Exercise materials Start Marker
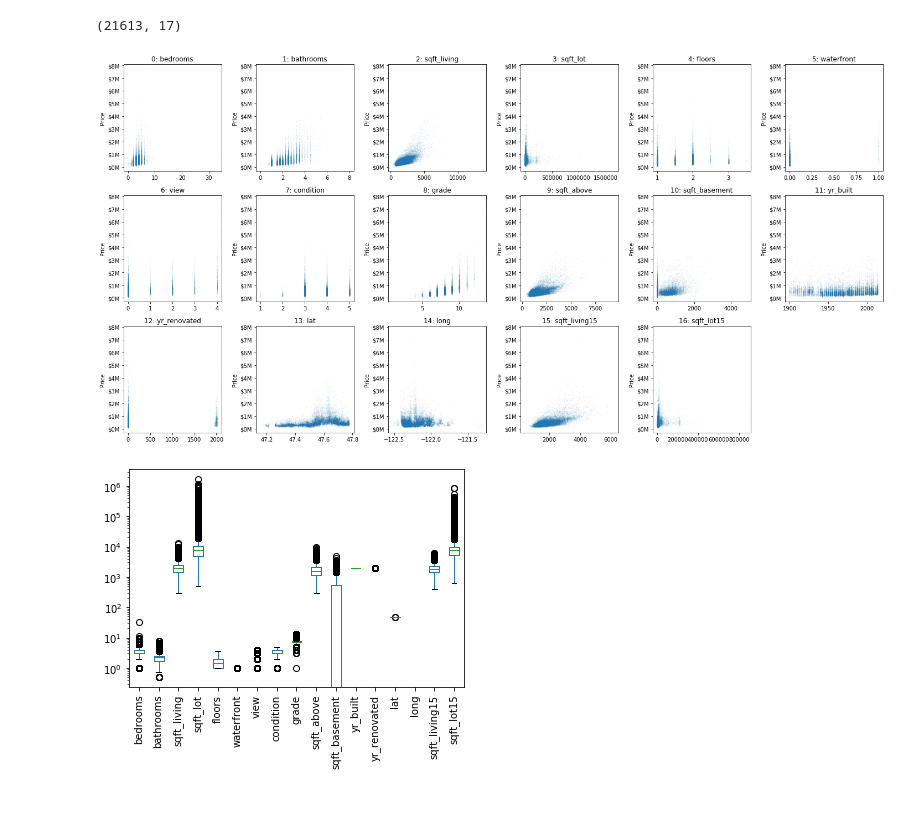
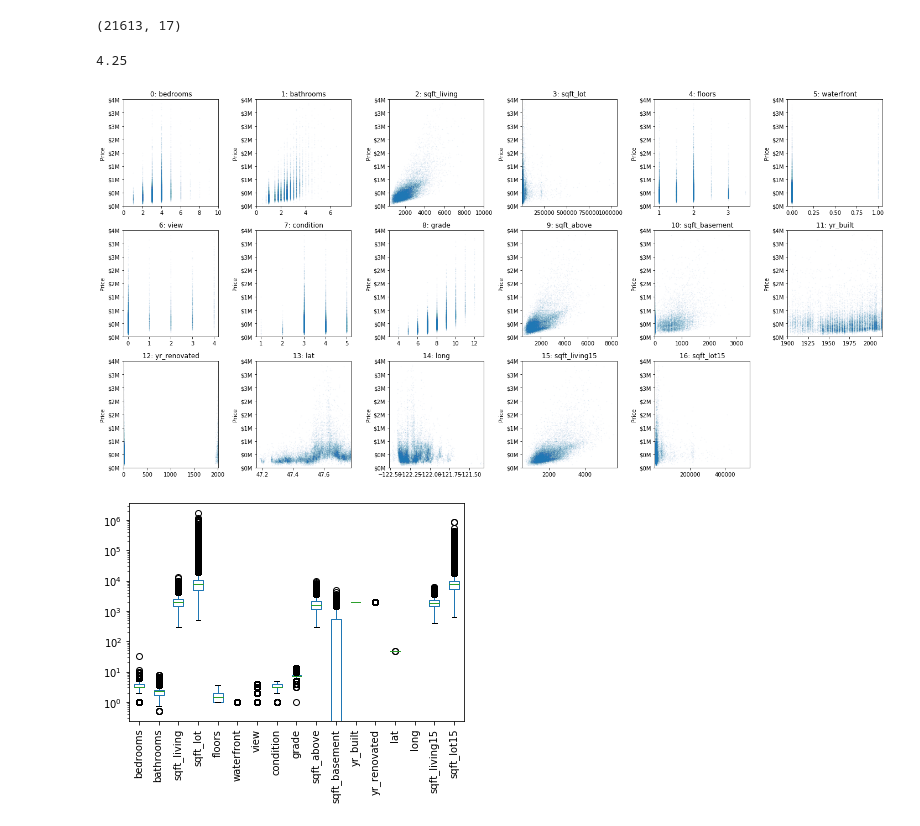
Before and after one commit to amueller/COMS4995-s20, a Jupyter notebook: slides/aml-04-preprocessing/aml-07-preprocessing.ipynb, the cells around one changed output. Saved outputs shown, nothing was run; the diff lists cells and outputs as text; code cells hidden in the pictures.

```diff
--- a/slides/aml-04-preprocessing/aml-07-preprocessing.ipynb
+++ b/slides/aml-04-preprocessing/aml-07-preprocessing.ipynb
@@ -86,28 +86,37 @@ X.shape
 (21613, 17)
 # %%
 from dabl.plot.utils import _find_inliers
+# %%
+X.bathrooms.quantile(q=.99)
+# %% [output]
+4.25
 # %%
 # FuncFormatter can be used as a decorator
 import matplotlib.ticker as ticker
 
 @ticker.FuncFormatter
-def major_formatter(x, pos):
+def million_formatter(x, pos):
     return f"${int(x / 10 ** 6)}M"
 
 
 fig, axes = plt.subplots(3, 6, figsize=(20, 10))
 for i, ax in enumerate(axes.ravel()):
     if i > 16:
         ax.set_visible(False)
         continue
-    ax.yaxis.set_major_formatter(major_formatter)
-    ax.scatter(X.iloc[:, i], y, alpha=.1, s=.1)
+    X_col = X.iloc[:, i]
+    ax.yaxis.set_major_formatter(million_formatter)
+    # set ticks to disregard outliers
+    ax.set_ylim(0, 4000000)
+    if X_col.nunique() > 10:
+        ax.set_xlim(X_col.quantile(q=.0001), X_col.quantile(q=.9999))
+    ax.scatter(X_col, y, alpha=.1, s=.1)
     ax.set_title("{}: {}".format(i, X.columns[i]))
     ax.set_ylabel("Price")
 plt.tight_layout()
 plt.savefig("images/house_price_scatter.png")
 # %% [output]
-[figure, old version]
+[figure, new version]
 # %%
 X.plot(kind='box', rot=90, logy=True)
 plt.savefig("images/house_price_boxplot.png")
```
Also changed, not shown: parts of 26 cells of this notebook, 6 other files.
Exercise materials End Marker
Exercise materials Start Marker
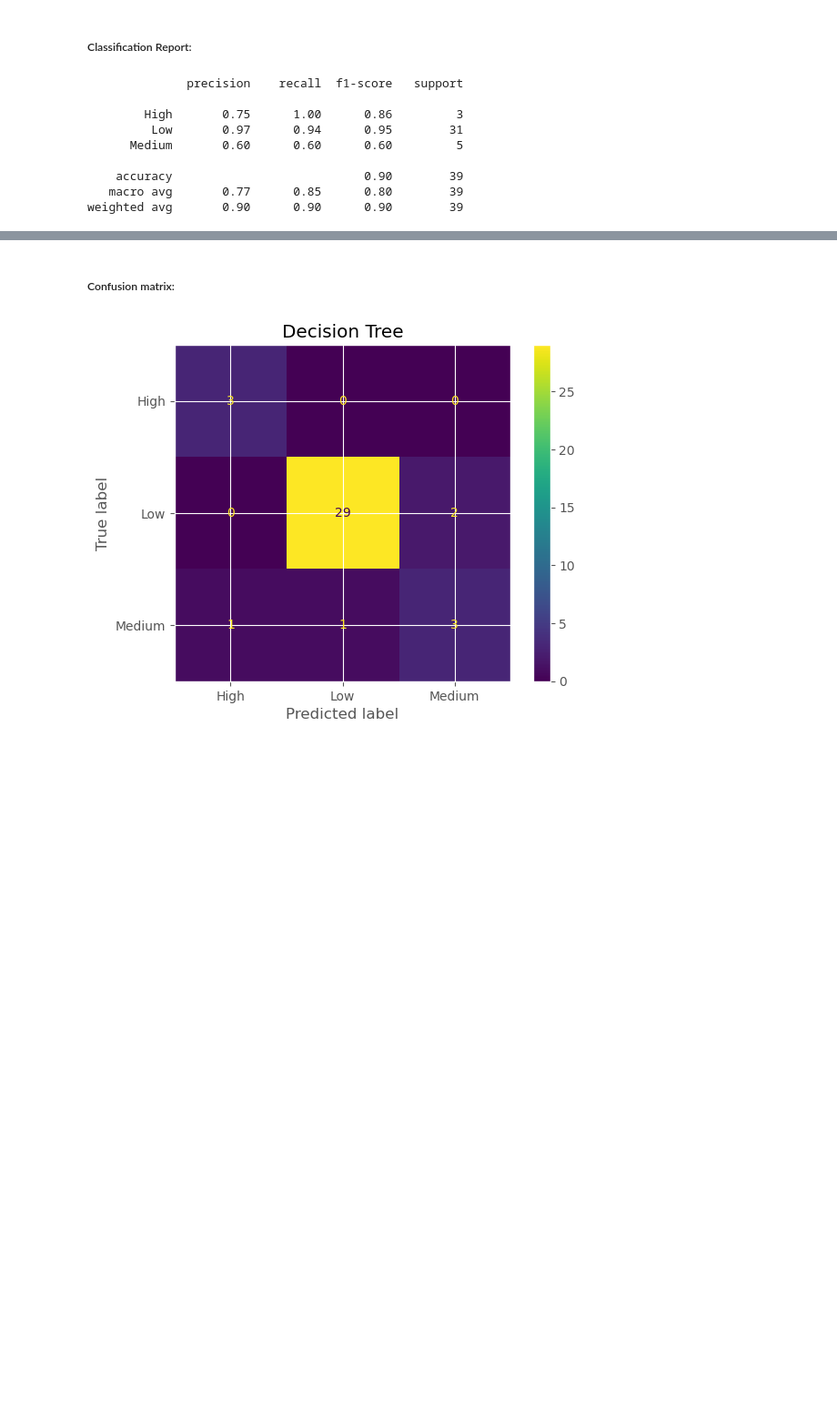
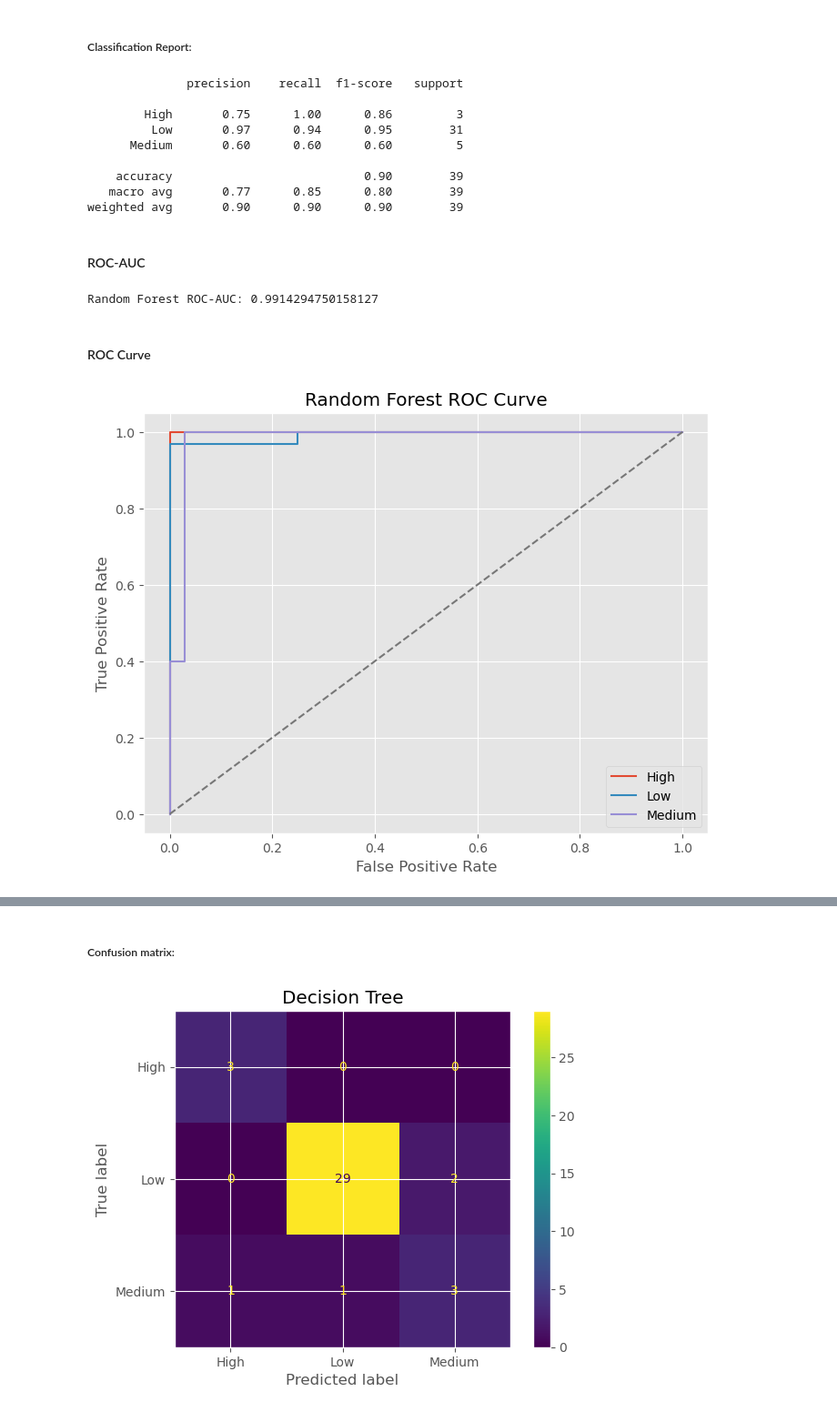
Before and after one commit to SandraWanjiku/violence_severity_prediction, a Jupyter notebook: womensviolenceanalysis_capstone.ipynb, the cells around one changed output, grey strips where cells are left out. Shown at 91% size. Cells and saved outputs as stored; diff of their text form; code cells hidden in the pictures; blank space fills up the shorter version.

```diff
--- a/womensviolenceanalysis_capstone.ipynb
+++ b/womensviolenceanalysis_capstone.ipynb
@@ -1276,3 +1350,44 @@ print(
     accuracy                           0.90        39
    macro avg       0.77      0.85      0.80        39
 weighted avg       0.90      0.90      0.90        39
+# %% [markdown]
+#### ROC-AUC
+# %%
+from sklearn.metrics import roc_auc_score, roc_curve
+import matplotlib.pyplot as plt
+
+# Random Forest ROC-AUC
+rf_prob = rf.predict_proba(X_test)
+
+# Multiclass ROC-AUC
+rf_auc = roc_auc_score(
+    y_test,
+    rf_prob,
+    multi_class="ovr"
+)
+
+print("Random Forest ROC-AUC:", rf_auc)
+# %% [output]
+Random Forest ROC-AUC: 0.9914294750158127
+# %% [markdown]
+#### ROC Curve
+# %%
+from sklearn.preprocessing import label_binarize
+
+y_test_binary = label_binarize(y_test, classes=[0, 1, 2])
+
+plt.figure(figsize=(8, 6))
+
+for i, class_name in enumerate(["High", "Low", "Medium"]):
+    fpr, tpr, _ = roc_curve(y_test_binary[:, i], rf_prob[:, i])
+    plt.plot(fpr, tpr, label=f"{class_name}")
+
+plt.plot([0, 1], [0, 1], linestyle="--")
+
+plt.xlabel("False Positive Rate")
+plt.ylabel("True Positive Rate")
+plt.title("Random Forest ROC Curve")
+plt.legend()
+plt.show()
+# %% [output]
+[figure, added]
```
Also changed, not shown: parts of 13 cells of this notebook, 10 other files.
Exercise materials End Marker
Exercise materials Start Marker
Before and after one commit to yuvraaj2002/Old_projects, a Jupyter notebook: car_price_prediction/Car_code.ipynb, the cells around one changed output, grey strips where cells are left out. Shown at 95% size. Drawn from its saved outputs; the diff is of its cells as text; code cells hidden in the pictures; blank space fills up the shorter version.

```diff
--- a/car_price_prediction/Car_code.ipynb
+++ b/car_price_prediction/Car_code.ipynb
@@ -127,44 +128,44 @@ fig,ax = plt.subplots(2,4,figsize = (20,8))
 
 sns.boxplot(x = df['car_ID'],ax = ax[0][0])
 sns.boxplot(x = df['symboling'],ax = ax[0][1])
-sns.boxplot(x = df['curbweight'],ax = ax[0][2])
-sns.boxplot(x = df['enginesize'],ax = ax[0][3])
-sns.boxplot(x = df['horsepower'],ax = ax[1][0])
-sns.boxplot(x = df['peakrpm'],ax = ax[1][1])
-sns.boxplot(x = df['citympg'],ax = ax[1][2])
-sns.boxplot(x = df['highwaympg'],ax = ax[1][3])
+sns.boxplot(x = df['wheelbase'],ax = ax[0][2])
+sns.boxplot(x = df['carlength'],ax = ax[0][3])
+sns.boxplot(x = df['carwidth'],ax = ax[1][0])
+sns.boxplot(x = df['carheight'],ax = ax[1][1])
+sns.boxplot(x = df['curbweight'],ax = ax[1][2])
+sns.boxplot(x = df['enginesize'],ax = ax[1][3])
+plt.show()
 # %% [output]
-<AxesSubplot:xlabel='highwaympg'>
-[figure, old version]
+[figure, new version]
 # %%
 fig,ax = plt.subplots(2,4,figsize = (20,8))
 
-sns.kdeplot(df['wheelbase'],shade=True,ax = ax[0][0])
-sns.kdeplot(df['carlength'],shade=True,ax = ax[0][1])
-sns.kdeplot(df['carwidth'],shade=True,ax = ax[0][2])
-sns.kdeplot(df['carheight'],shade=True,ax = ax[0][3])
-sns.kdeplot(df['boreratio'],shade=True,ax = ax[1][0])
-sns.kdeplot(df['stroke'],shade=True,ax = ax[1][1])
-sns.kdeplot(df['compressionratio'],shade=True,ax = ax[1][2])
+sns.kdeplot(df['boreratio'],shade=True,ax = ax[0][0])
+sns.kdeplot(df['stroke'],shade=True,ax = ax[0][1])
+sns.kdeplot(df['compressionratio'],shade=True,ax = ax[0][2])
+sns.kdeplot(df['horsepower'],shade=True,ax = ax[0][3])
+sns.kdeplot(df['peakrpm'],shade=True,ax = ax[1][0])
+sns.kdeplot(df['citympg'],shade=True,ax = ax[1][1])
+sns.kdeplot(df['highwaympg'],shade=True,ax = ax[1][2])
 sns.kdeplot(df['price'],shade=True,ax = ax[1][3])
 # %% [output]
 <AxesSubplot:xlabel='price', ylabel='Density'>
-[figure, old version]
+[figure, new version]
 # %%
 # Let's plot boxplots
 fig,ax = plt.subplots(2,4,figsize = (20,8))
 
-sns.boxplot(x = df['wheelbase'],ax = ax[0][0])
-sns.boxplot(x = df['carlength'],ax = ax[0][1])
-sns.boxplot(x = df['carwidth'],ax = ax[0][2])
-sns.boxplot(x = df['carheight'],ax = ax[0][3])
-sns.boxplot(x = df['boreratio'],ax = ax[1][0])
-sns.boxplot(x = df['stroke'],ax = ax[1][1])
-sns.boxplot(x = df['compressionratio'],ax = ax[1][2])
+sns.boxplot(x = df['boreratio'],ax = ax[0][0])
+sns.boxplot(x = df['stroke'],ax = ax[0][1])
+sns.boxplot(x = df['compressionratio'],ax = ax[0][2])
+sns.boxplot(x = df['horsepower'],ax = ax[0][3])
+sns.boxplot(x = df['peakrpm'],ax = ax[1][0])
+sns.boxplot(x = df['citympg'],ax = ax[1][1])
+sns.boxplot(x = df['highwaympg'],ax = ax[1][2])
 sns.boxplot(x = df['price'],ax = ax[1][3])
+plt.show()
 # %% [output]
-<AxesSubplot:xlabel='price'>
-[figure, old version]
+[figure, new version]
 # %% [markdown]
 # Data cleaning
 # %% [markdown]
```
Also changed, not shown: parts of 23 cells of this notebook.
Exercise materials End Marker
Task brief: Reproduce, character for character, only the lines of the preceding data that start at the line with "Before and after one commit to amueller/COMS4995-s20, a" and end at the line with "Also changed, not shown: parts of 26", both included.

Worked solution:
Before and after one commit to amueller/COMS4995-s20, a Jupyter notebook: slides/aml-04-preprocessing/aml-07-preprocessing.ipynb, the cells around one changed output. Saved outputs shown, nothing was run; the diff lists cells and outputs as text; code cells hidden in the pictures.

```diff
--- a/slides/aml-04-preprocessing/aml-07-preprocessing.ipynb
+++ b/slides/aml-04-preprocessing/aml-07-preprocessing.ipynb
@@ -86,28 +86,37 @@ X.shape
 (21613, 17)
 # %%
 from dabl.plot.utils import _find_inliers
+# %%
+X.bathrooms.quantile(q=.99)
+# %% [output]
+4.25
 # %%
 # FuncFormatter can be used as a decorator
 import matplotlib.ticker as ticker
 
 @ticker.FuncFormatter
-def major_formatter(x, pos):
+def million_formatter(x, pos):
     return f"${int(x / 10 ** 6)}M"
 
 
 fig, axes = plt.subplots(3, 6, figsize=(20, 10))
 for i, ax in enumerate(axes.ravel()):
     if i > 16:
         ax.set_visible(False)
         continue
-    ax.yaxis.set_major_formatter(major_formatter)
-    ax.scatter(X.iloc[:, i], y, alpha=.1, s=.1)
+    X_col = X.iloc[:, i]
+    ax.yaxis.set_major_formatter(million_formatter)
+    # set ticks to disregard outliers
+    ax.set_ylim(0, 4000000)
+    if X_col.nunique() > 10:
+        ax.set_xlim(X_col.quantile(q=.0001), X_col.quantile(q=.9999))
+    ax.scatter(X_col, y, alpha=.1, s=.1)
     ax.set_title("{}: {}".format(i, X.columns[i]))
     ax.set_ylabel("Price")
 plt.tight_layout()
 plt.savefig("images/house_price_scatter.png")
 # %% [output]
-[figure, old version]
+[figure, new version]
 # %%
 X.plot(kind='box', rot=90, logy=True)
 plt.savefig("images/house_price_boxplot.png")
```
Also changed, not shown: parts of 26 cells of this notebook, 6 other files.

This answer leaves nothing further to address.